January 19th, 2011 at 10:35 am
Television, internet and newspaper outlets daily report on the reality of drug abuse and alcoholism in our communities. Closer to home, we all know a loved one, a friend or a family member who struggles with an addiction. Each of us have the opportunity and in fact the responsibility to “do something” to address this issue. Pretending that drug abuse and alcoholism is not a reality does not make it go away. In fact, the denial and secrecy actually fuels the spread of the addiction.
So what can you do as an individual and a church. The first step is to determine to do something and not sit quietly by. The reality is that there are others who feel the same and a beginning point is to begin to share your concerns and join together with others who want to make a difference. In the church, a beginning point is to do a survey of the perceived needs, resources and willingness to “do something.” It’s not about a great program, substance abuse ministry is about meeting needs and creating a place in a church where people can be real, struggle and find hope.
There are many things that a church can do. As a beginning point, a church can acknowledge and encourage kids and adolescents to stay drug free and make a stand during the annual Red Ribbon Week. Other churches may want to begin a substance abuse ministry like Celebrate Recovery, Faith Partners or set up small groups using the Life Recovery Bible. Programming is important but ministry also happens on an individual basis as people experience an environment of grace, hope and realness. Sometimes what a person is looking for is another who will walk with them on a painful journey.
As Christians, we are called to make a difference in our world. The world of addiction is real, and it’s all around us. Our response needs to be Christ-like in love, Christ-like in grace and far reaching in being Christ to hurting people who need someone to stand with them in the battle against addiction.

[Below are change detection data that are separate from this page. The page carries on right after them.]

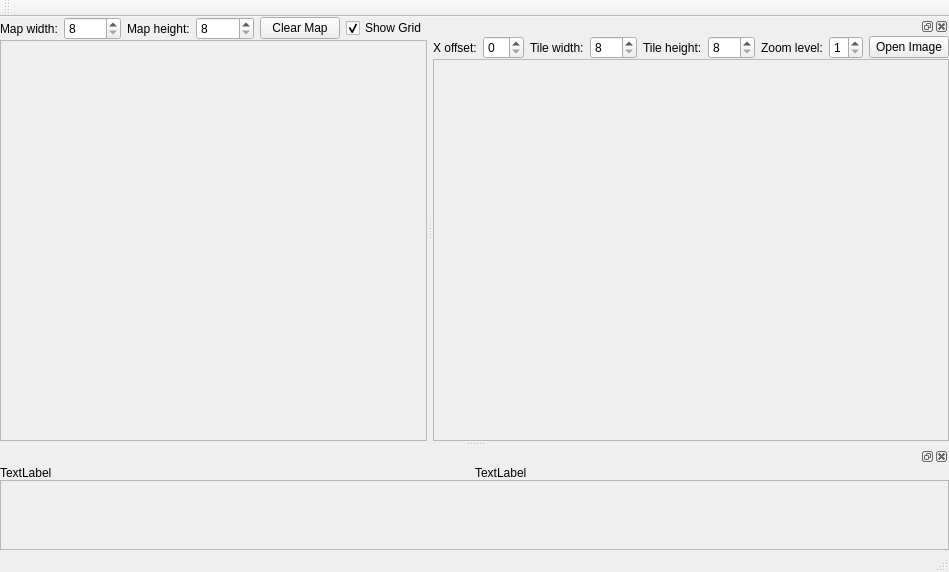
Qt form mapeditor.ui (stoyan-shopov/TileMapEdit) before a commit.
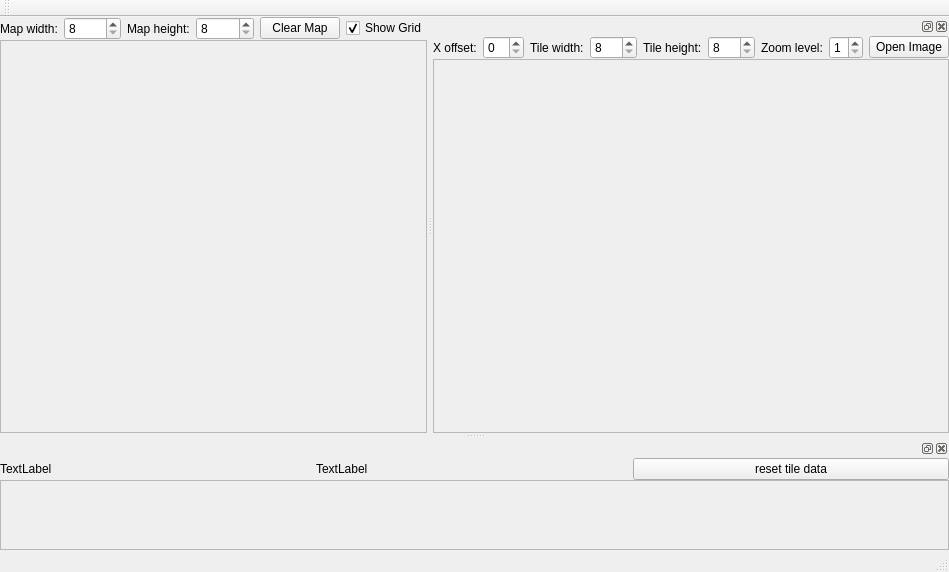
The same form after that commit.

The edit to the form file:
```diff
--- a/mapeditor.ui
+++ b/mapeditor.ui
@@ -95,8 +95,8 @@
         <rect>
          <x>0</x>
          <y>0</y>
-         <width>439</width>
-         <height>381</height>
+         <width>468</width>
+         <height>373</height>
         </rect>
        </property>
       </widget>
@@ -232,8 +232,8 @@
          <rect>
           <x>0</x>
           <y>0</y>
-          <width>505</width>
-          <height>362</height>
+          <width>476</width>
+          <height>351</height>
          </rect>
         </property>
         <layout class="QVBoxLayout" name="verticalLayout_2"/>
@@ -283,6 +283,13 @@
          </property>
         </widget>
        </item>
+       <item>
+        <widget class="QPushButton" name="pushButtonResetTileData">
+         <property name="text">
+          <string>reset tile data</string>
+         </property>
+        </widget>
+       </item>
       </layout>
      </item>
      <item>
```
Left out of the diff: 4 changed lines with no effect on the pictures.
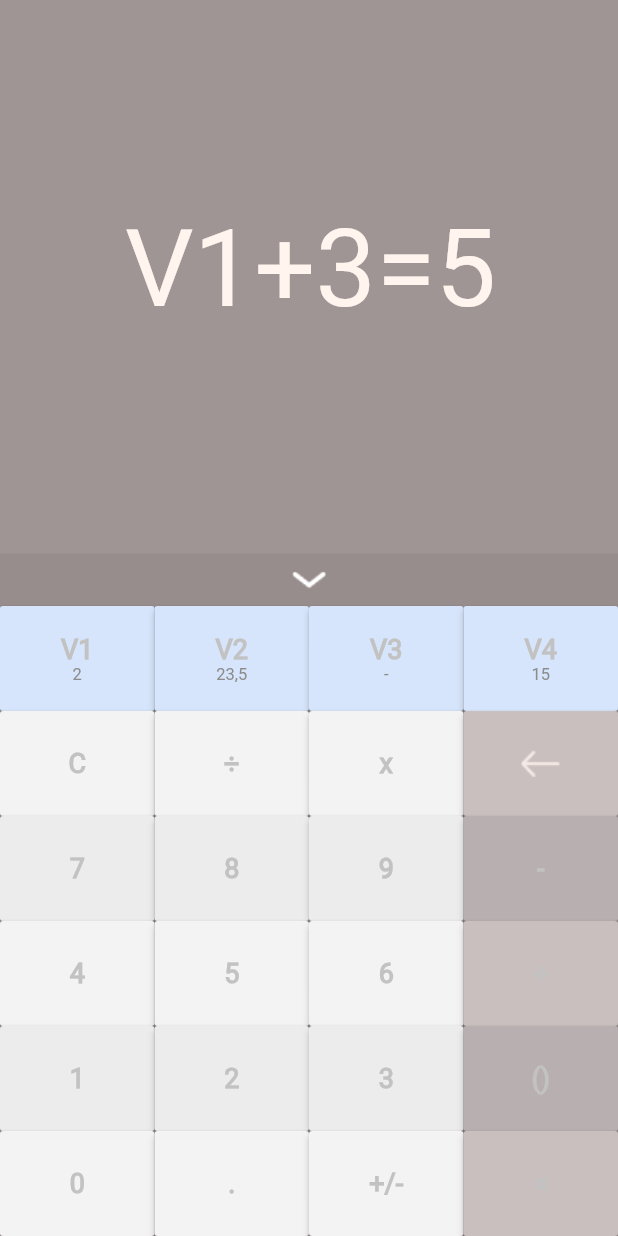
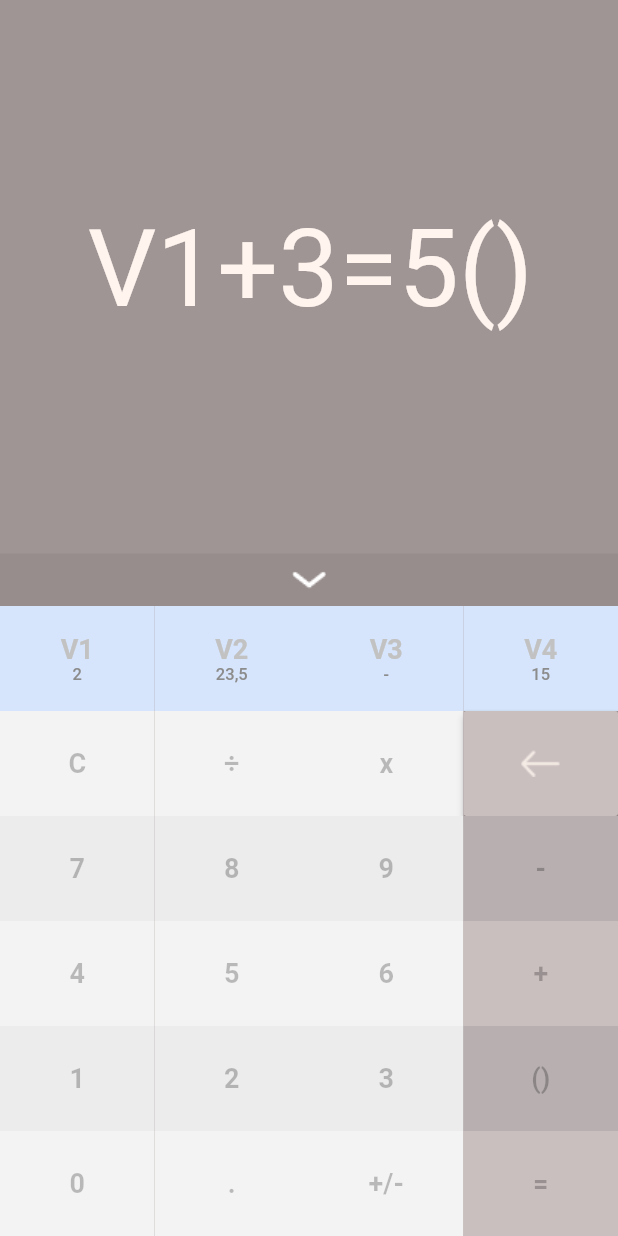
Before and after one commit to Densdix/calc_flutter_app, a Flutter app: the screen it shows after launch, after a tap on "()", on a phone screen of 412 x 824 dp. Run offline on Flutter 3.47's test engine with Material 2 defaults, Android fonts, the phone set to English and light mode, and no system bars.

Commit message:
updated screen and button style

```diff
--- a/lib/main.dart
+++ b/lib/main.dart
@@ -11,7 +11,7 @@ class MyApp extends StatelessWidget {
       theme: ThemeData(
         primarySwatch: Colors.blue,
       ),
-      home: MyHomePage(title: 'Calculator'),
+      home: Calculator(title: 'Calculator'),
     );
   }
 }
--- /dev/null
+++ b/lib/ui/display/screen.dart
@@ -0,0 +1,26 @@
+
+import 'package:flutter/material.dart';
+
+class ScreenPanel extends StatefulWidget{
+  String text = "";
+  ScreenPanel(this.text);
+
+  @override
+  State<StatefulWidget> createState() => _ScreenPanelState();
+
+}
+
+class _ScreenPanelState extends State<ScreenPanel>{
+
+  @override
+  Widget build(BuildContext context) {
+    return Expanded(
+      child: Container(
+          height: 161,
+          alignment: Alignment.center,
+          padding: EdgeInsets.fromLTRB(15, 32.65, 13, 43.35),
+          child: Text(widget.text,
+            style: TextStyle(color: Color.fromRGBO(255, 245, 238, 1), fontSize: 72, fontFamily: "Roboto", fontStyle: FontStyle.normal),)),
+    );
+  }
+}
--- a/lib/ui/main_screen.dart
+++ b/lib/ui/main_screen.dart
@@ -1,19 +1,20 @@
+import 'package:calc_flutter_app/ui/display/screen.dart';
 import 'package:calc_flutter_app/ui/widgets/button_panel.dart';
 import 'package:calc_flutter_app/ui/widgets/custom_button.dart';
 import 'package:flutter/cupertino.dart';
 import 'package:flutter/material.dart';
 
-class MyHomePage extends StatefulWidget {
-  MyHomePage({Key key, this.title}) : super(key: key);
+class Calculator extends StatefulWidget {
+  Calculator({Key key, this.title}) : super(key: key);
 
   String text = "V1+3=5";
   final String title;
 
   @override
-  _MyHomePageState createState() => _MyHomePageState();
+  _CalculatorState createState() => _CalculatorState();
 }
 
-class _MyHomePageState extends State<MyHomePage> {
+class _CalculatorState extends State<Calculator> {
 
 
   @override
@@ -23,14 +24,7 @@ class _MyHomePageState extends State<MyHomePage> {
         color: Color.fromRGBO(160, 149, 149, 1),
         child: Column(
           children: <Widget>[
-            Expanded(
-              child: Container(
-                  height: 161,
-                  alignment: Alignment.center,
-                  padding: EdgeInsets.fromLTRB(15, 32.65, 13, 43.35),
-                  child: Text(widget.text,
-                    style: TextStyle(color: Color.fromRGBO(255, 245, 238, 1), fontSize: 72, fontFamily: "Roboto", fontStyle: FontStyle.normal),)),
-            ),
+            ScreenPanel(widget.text),
             Container(
               height: 35,
               color: Color.fromRGBO(152, 141, 141, 1),
@@ -40,10 +34,36 @@ class _MyHomePageState extends State<MyHomePage> {
                 ),
               ),
             ),
-            ButtonPanel()
+            ButtonPanel(this.onButtonPressed)
           ],
         ),
       ), // This trailing comma makes auto-formatting nicer for build methods.
     );
   }
+
+  void onButtonPressed(String t) {
+    if(t == "C"){
+      clearScreen();
+    }
+    else if (t == "arrow"){
+      cleanSymbol();
+    }
+    else setState(() {
+        widget.text += t;
+      });
+  }
+
+  void clearScreen(){
+    setState(() {
+      widget.text ="";
+    });
+  }
+
+  void cleanSymbol(){
+    setState(() {
+      widget.text = widget.text.substring(0, widget.text.length - 1);
+    });
+  }
+
+
 }
--- a/lib/ui/widgets/button_panel.dart
+++ b/lib/ui/widgets/button_panel.dart
@@ -3,6 +3,9 @@ import 'package:calc_flutter_app/ui/widgets/v_panel.dart';
 import 'package:flutter/material.dart';
 
 class ButtonPanel extends StatelessWidget{
+  Function pressed;
+  ButtonPanel(this.pressed);
+
   @override
   Widget build(BuildContext context) {
     return Container(
@@ -20,9 +23,9 @@ class ButtonPanel extends StatelessWidget{
           ),
           Row(
             children: <Widget>[
-              MyButton("C", Color.fromRGBO(243, 243, 243, 1)),
-              MyButton("÷", Color.fromRGBO(243, 243, 243, 1)),
-              MyButton("x", Color.fromRGBO(243, 243, 243, 1)),
+              MyButton("C", Color.fromRGBO(243, 243, 243, 1), onButtonPressed:  this.pressed),
+              MyButton("÷", Color.fromRGBO(243, 243, 243, 1), onButtonPressed:  this.pressed),
+              MyButton("x", Color.fromRGBO(243, 243, 243, 1), onButtonPressed:  this.pressed),
               Expanded(
                 child: MaterialButton(
                   child: Center(child: Image.asset(
@@ -30,39 +33,39 @@ class ButtonPanel extends StatelessWidget{
                   ),),
                   height: 70,
                   color: Color.fromRGBO(202, 191, 191, 1),
-                  onPressed: () {},
+                  onPressed: (){pressed("arrow");},
                 ),
               ),
             ],
           ),
           Row(
             children: <Widget>[
-              MyButton("7", Color.fromRGBO(236, 236, 236, 1)),
-              MyButton("8", Color.fromRGBO(236, 236, 236, 1)),
-              MyButton("9", Color.fromRGBO(236, 236, 236, 1)),
-              MyButton("-", Color.fromRGBO(184, 176, 176, 1)),
+              MyButton("7", Color.fromRGBO(236, 236, 236, 1), onButtonPressed:  this.pressed),
+              MyButton("8", Color.fromRGBO(236, 236, 236, 1), onButtonPressed:  this.pressed),
+              MyButton("9", Color.fromRGBO(236, 236, 236, 1), onButtonPressed:  this.pressed),
+              MyButton("-", Color.fromRGBO(184, 176, 176, 1), onButtonPressed:  this.pressed),
             ],
           ),
           Row(
             children: <Widget>[
-              MyButton("4", Color.fromRGBO(243, 243, 243, 1)),
-              MyButton("5", Color.fromRGBO(243, 243, 243, 1)),
-              MyButton("6", Color.fromRGBO(243, 243, 243, 1)),
-              MyButton("+", Color.fromRGBO(202, 191, 191, 1)),
+              MyButton("4", Color.fromRGBO(243, 243, 243, 1), onButtonPressed:  this.pressed),
+              MyButton("5", Color.fromRGBO(243, 243, 243, 1), onButtonPressed:  this.pressed),
+              MyButton("6", Color.fromRGBO(243, 243, 243, 1), onButtonPressed:  this.pressed),
+              MyButton("+", Color.fromRGBO(202, 191, 191, 1), onButtonPressed:  this.pressed),
             ],
           ),Row(
             children: <Widget>[
-              MyButton("1", Color.fromRGBO(236, 236, 236, 1)),
-              MyButton("2", Color.fromRGBO(236, 236, 236, 1)),
-              MyButton("3", Color.fromRGBO(236, 236, 236, 1)),
-              MyButton("()", Color.fromRGBO(184, 176, 176, 1)),
+              MyButton("1", Color.fromRGBO(236, 236, 236, 1), onButtonPressed:  this.pressed),
+              MyButton("2", Color.fromRGBO(236, 236, 236, 1), onButtonPressed:  this.pressed),
+              MyButton("3", Color.fromRGBO(236, 236, 236, 1), onButtonPressed:  this.pressed),
+              MyButton("()", Color.fromRGBO(184, 176, 176, 1), onButtonPressed:  this.pressed),
             ],
           ),Row(
             children: <Widget>[
-              MyButton("0", Color.fromRGBO(243, 243, 243, 1)),
-              MyButton(".", Color.fromRGBO(243, 243, 243, 1)),
-              MyButton("+/-", Color.fromRGBO(243, 243, 243, 1)),
-              MyButton("=", Color.fromRGBO(202, 191, 191, 1)),
+              MyButton("0", Color.fromRGBO(243, 243, 243, 1), onButtonPressed:  this.pressed),
+              MyButton(".", Color.fromRGBO(243, 243, 243, 1), onButtonPressed:  this.pressed),
+              MyButton("+/-", Color.fromRGBO(243, 243, 243, 1), onButtonPressed:  this.pressed),
+              MyButton("=", Color.fromRGBO(202, 191, 191, 1), onButtonPressed:  this.pressed),
             ],
           )
         ],
--- a/lib/ui/widgets/custom_button.dart
+++ b/lib/ui/widgets/custom_button.dart
@@ -4,101 +4,24 @@ import 'package:flutter/material.dart';
 class MyButton extends StatelessWidget {
   String _number;
   Color _btnColor;
-  String text = "0";
-  String _text = "0";
-  String operand = "";
-  String number = "";
-  double num1 = 0.0;
-  double num2 = 0.0;
-  bool flag = false;
-  Function(String) myCallback;
 
+  Function(String) onButtonPressed;
 
-  MyButton(this._number, this._btnColor, {this.myCallback});
-
-  addSymbol(String symbol){
-    myCallback(symbol);
-  }
+  MyButton(this._number, this._btnColor, {this.onButtonPressed});
 
   @override
   Widget build(BuildContext context) {
     return Expanded(
-      child: MaterialButton(
-        child: Text(_number, style: TextStyle(fontSize: 18, fontFamily: "Roboto", fontWeight: FontWeight.bold),),
-        height: 70,
+      child: Container(
         color: _btnColor,
-        padding: EdgeInsets.all(0.0),
-        textColor: Color.fromRGBO(194,194,194,1), onPressed: () {},
+        child: MaterialButton(
+          child: Text(_number, style: TextStyle(fontSize: 18, fontFamily: "Roboto", fontWeight: FontWeight.bold, color: Color.fromARGB(62, 0, 0, 0)),),
+          height: 70,
+          onPressed: (){onButtonPressed(_number);},
+        ),
       ),
     );
 
-  /*@override
-  Widget build(BuildContext context) {
-    return Expanded(
-      child: FlatButton(
-        shape: RoundedRectangleBorder(
-            borderRadius: BorderRadius.circular(0.0),
-            side: BorderSide(
-                color: Colors.white,
-                width: 1,
-                style: BorderStyle.solid
-            )
-        ),
-        padding: EdgeInsets.all(20),
-        child: Text(_number, style: TextStyle(fontSize: 20)),
-        onPressed: () => addSymbol(_number),
-        color: _color,
-        textColor: Colors.white,
-      ),
-    );*/
-//    addSymbol(String symbol) {
-//      myCallback(symbol);
-//      return;
-//      if(text.length <= 30) {
-//        if (symbol == "C") {
-//          _text = "0";
-//          text = "0";
-//          operand = "";
-//          num1 = 0.0;
-//          num2 = 0.0;
-//        }
-//        else if (symbol == "+" || symbol == "-" || symbol == "*" || symbol == "/") {
-//          num1 = double.parse(number);
-//          number = "";
-//          _text += symbol;
-//          operand = symbol;
-//        }
-//        else if (symbol == "=") {
-//          num2 = double.parse(number);
-//          number = "";
-//          switch (operand) {
-//            case "+":
-//              _text = (num1 + num2).toString();
-//              break;
-//            case "-":
-//              _text = (num1 - num2).toString();
-//              break;
-//            case "*":
-//              _text = (num1 * num2).toString();
-//              break;
-//            case "/":
-//              _text = (num1 / num2).toString();
-//              break;
-//            default: _text = "0";
-//          }
-//          num1 = 0.0;
-//          num2 = 0.0;
-//        }
-//        else {
-//          if(_text == "0"){
-//            _text = "";
-//          }
-//          number+=symbol;
-//          _text += symbol;
-//        }
-//      }
-//    }
   }
 
-
 }
--- a/lib/ui/widgets/right_panel.dart
+++ /dev/null
@@ -1,24 +0,0 @@
-import 'package:flutter/material.dart';
-
-class RightPanel extends StatelessWidget{
-  String _number;
-  Color _btnColor;
-
-
-  RightPanel(this._number, this._btnColor);
-
-  @override
-  Widget build(BuildContext context) {
-    return Expanded(
-      child: MaterialButton(
-        child: Text(_number, style: TextStyle(
-            fontSize: 18, fontFamily: "Roboto", fontWeight: FontWeight.bold),),
-        height: 70,
-        color: _btnColor,
-        padding: EdgeInsets.all(0.0),
-        textColor: Color.fromRGBO(194, 194, 194, 1),
-        onPressed: () {},
-      ),
-    );
-  }
-}
--- a/lib/ui/widgets/v_panel.dart
+++ b/lib/ui/widgets/v_panel.dart
@@ -10,8 +10,9 @@ class Vpanel extends StatelessWidget{
   @override
   Widget build(BuildContext context) {
     return Expanded(
+      child: Container(
+        color: Color.fromRGBO(214, 229 , 251, 1),
         child: MaterialButton(
-        color: Color.fromRGBO(214, 229 , 251, 1),
           child: Column(
             children: <Widget>[
               Text(_text, style: TextStyle(color: Color.fromRGBO(194, 194, 194, 1),fontSize: 18, fontFamily: "Roboto", fontWeight: FontWeight.bold),),
@@ -20,7 +21,7 @@ class Vpanel extends StatelessWidget{
           ),
           height: 70,
           onPressed: () {},),
+      ),
     );
   }
-
 }
```
Also changed, not shown: pubspec.yaml (+4 -4 lines). Lines whose indentation alone changed are shown as unchanged.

Article by Carrie Beard, Texas Baptists Christian Life Commission Substance Abuse Specialist